TASK REQUIREMENTS -
Consider the data that follows and state how many lines contain the string "subgraph", using the number alone.

Content revision data -
Start of Block

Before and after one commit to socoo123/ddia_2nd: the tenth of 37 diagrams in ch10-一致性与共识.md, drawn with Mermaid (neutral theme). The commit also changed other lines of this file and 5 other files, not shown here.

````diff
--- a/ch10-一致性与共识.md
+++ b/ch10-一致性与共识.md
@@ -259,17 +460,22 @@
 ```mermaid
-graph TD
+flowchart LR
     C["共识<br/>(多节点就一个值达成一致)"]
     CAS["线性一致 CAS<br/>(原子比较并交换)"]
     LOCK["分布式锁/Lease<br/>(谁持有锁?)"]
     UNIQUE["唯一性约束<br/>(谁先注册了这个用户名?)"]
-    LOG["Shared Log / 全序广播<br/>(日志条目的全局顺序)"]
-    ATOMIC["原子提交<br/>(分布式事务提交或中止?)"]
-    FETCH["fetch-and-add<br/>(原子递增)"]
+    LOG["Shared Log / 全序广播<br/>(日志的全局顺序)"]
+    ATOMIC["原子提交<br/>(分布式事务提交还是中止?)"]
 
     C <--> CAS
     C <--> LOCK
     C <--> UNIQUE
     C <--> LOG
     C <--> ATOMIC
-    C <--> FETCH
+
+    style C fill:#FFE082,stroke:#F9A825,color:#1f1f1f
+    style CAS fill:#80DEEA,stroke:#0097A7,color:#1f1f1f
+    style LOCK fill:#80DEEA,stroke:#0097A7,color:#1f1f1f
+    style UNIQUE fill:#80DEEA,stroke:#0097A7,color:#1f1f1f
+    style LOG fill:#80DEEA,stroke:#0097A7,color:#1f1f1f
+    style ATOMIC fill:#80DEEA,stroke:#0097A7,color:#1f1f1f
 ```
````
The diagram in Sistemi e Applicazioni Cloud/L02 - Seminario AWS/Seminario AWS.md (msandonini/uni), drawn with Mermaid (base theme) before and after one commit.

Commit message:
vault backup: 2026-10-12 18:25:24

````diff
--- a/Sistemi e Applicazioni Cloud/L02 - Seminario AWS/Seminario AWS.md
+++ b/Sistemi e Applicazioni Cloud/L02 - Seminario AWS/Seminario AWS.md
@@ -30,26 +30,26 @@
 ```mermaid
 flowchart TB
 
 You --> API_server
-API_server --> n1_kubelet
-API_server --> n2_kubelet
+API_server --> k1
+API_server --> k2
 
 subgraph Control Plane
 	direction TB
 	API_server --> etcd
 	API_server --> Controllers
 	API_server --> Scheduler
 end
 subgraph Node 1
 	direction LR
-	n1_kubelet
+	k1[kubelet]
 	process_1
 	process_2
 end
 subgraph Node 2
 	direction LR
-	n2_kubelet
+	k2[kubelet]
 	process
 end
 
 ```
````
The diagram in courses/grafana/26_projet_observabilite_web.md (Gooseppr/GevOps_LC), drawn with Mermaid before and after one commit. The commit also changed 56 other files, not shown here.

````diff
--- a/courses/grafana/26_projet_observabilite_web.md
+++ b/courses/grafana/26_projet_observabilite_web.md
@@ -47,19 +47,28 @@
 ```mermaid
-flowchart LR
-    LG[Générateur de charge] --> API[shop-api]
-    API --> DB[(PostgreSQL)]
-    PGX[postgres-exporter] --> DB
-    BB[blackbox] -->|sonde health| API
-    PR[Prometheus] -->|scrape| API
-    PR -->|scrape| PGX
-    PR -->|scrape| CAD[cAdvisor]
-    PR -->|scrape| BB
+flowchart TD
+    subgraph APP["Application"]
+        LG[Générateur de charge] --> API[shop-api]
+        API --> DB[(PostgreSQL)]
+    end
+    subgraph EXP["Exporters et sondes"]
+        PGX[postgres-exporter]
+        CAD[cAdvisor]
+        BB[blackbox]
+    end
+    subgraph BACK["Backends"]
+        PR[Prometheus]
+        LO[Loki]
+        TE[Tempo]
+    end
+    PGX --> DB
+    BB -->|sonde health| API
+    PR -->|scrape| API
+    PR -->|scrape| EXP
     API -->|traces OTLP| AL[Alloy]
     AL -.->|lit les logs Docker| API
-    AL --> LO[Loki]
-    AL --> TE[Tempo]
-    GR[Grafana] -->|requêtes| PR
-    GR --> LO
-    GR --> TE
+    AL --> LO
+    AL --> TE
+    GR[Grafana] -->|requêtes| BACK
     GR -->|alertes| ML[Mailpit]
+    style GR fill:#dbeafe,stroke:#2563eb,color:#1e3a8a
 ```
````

End of Block

ANSWER TO THIS TASK -
6